Required work
Working through the lines below, return each one that holds "span".

++++ Given data ++++

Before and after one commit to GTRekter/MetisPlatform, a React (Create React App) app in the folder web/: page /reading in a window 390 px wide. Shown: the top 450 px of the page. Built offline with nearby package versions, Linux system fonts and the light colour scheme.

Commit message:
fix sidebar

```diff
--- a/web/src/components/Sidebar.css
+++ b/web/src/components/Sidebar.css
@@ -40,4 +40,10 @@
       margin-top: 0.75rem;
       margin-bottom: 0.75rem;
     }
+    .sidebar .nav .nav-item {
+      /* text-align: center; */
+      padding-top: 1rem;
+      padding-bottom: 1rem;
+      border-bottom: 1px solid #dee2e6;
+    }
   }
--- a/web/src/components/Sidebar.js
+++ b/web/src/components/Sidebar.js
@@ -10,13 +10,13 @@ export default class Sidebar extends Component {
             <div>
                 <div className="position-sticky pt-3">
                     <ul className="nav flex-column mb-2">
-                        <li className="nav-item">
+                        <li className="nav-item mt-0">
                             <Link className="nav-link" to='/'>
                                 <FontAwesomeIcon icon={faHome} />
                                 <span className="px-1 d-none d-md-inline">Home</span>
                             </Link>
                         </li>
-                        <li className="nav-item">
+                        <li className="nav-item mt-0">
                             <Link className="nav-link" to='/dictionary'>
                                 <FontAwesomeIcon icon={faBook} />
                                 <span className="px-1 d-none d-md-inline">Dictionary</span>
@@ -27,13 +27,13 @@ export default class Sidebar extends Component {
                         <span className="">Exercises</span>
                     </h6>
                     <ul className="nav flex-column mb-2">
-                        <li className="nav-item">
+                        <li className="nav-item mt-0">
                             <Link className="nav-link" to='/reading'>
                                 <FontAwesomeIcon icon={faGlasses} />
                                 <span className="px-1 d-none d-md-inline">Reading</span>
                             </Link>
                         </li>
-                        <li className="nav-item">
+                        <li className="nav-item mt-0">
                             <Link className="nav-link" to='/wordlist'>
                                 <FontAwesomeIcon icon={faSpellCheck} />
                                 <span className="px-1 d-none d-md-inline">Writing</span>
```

++++
++++ Given data ++++

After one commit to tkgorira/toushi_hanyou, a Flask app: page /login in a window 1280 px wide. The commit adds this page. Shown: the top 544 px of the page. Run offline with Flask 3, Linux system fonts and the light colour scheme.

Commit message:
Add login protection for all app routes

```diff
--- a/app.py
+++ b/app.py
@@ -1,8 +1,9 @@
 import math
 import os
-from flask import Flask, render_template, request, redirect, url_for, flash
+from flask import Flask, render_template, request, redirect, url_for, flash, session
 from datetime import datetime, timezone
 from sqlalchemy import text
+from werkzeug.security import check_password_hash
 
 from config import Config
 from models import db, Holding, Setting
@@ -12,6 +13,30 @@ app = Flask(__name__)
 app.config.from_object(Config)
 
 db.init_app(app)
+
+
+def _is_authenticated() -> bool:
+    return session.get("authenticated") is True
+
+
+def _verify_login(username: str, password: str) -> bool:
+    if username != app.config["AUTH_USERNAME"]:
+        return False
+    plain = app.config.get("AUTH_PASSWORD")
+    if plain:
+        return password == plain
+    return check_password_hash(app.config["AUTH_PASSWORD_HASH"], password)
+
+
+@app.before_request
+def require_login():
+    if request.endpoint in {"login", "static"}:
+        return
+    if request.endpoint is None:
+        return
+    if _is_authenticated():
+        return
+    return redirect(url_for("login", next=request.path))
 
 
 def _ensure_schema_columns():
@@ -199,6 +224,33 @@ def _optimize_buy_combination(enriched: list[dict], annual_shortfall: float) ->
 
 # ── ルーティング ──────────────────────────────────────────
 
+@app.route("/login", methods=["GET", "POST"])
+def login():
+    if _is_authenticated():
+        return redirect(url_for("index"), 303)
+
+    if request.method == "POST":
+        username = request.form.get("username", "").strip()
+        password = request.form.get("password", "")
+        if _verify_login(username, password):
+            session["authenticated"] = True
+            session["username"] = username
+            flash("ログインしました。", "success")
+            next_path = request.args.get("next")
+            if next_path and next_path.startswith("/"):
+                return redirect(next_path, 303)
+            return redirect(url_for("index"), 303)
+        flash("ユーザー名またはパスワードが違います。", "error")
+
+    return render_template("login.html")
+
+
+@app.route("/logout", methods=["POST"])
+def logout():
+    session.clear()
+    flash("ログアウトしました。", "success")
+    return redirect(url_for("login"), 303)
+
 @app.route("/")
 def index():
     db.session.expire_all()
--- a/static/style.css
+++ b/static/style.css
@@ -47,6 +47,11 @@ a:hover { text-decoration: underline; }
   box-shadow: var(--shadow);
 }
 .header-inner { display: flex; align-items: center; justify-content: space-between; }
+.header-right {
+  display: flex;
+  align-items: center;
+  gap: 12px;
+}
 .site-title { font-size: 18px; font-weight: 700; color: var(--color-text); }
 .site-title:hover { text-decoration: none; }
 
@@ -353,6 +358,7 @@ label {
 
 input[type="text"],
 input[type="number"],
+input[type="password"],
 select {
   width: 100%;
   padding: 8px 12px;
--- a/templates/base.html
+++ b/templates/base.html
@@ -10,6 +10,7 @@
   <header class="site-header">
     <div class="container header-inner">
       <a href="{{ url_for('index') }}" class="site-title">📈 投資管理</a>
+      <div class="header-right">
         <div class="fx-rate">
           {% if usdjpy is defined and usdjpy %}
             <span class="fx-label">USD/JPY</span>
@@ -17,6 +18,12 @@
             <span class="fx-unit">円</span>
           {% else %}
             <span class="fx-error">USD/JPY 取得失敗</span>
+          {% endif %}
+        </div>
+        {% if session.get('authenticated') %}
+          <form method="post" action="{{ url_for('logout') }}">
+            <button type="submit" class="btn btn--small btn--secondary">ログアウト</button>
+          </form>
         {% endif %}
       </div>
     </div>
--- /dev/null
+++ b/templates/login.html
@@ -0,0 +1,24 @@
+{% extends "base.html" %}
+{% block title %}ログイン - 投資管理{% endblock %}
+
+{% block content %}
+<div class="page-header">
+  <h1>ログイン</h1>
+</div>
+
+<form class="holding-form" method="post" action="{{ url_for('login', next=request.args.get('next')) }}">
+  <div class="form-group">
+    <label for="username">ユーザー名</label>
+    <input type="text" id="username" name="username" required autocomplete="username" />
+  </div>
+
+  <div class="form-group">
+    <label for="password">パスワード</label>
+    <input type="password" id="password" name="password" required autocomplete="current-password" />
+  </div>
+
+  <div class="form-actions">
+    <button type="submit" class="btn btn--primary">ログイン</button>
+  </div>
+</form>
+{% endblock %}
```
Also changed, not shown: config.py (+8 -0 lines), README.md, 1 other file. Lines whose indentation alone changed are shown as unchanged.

++++

Answer space
                                 <span className="px-1 d-none d-md-inline">Home</span>
                                 <span className="px-1 d-none d-md-inline">Dictionary</span>
                         <span className="">Exercises</span>
                                 <span className="px-1 d-none d-md-inline">Reading</span>
                                 <span className="px-1 d-none d-md-inline">Writing</span>
             <span class="fx-label">USD/JPY</span>
             <span class="fx-unit">円</span>
             <span class="fx-error">USD/JPY 取得失敗</span>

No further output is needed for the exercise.